Definition. An element in a lattice is *join irredundant* if it can not be written as a redundant join of elements. Dually, an element is *meet irredundant* if each of its representation as a meet of elements is irredundant.

Example. In the two lattice diagrams (Hasse diagram) below,

$$\text{xymatrix}\mathrm{\&}1\text{ar}\mathrm{@}-[ld]\text{ar}\mathrm{@}-[rd]\text{ar}\mathrm{@}-[d]a\text{ar}\mathrm{@}-[rd]\mathrm{\&}b\text{ar}\mathrm{@}-[d]\mathrm{\&}c\text{ar}\mathrm{@}-[ld]\mathrm{\&}0\mathit{\hspace{1em}\hspace{1em}\hspace{1em}\hspace{1em}\hspace{1em}\hspace{1em}\hspace{1em}\hspace{1em}\hspace{0.5em}}\text{xymatrix}\mathrm{\&}1\text{ar}\mathrm{@}-[ld]\text{ar}\mathrm{@}-[rd]a\text{ar}\mathrm{@}-[rd]\mathrm{\&}\mathrm{\&}b\text{ar}\mathrm{@}-[ld]\mathrm{\&}0$$ |

The $1$ on the left diagram is not join irredundant, since $1=a\vee b\vee c=a\vee b$. On the other hand, the $1$ on the right is join irredundant. Similarly, the $0$ on the right is not meet irredundant, while the corresponding one on the right is.

Title | irredundant |
---|---|

Canonical name | Irredundant |

Date of creation | 2013-03-22 18:10:08 |

Last modified on | 2013-03-22 18:10:08 |

Owner | CWoo (3771) |

Last modified by | CWoo (3771) |

Numerical id | 8 |

Author | CWoo (3771) |

Entry type | Definition |

Classification | msc 06B05 |

Defines | redundant |

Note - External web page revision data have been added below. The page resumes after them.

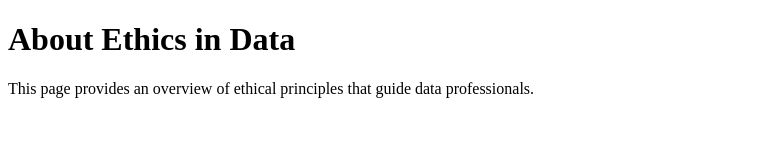
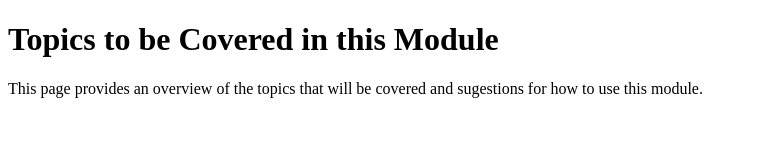
Before and after one commit to myrahaulmark/Individual_assign_1, a plain HTML site: page about.html in a window 1280 px wide. Shown: the whole page, without its empty margins (0-757 px from the left). Drawn offline with Linux system fonts and the light colour scheme.

```diff
--- a/about.html
+++ b/about.html
@@ -6,7 +6,7 @@
     <title>About Ethics in Data</title>
 </head>
 <body>
-    <h1>About Ethics in Data</h1>
-    <p>This page provides an overview of ethical principles that guide data professionals.</p>
+    <h1>Topics to be Covered in this Module</h1>
+    <p>This page provides an overview of the topics that will be covered and sugestions for how to use this module.</p>
 </body>
 </html>
```
Also changed, not shown: contact.html (+1 -1 lines).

Defines | irredundant meet |

Defines | irredundant join |

Defines | meet irredundant |

Defines | join irredundant |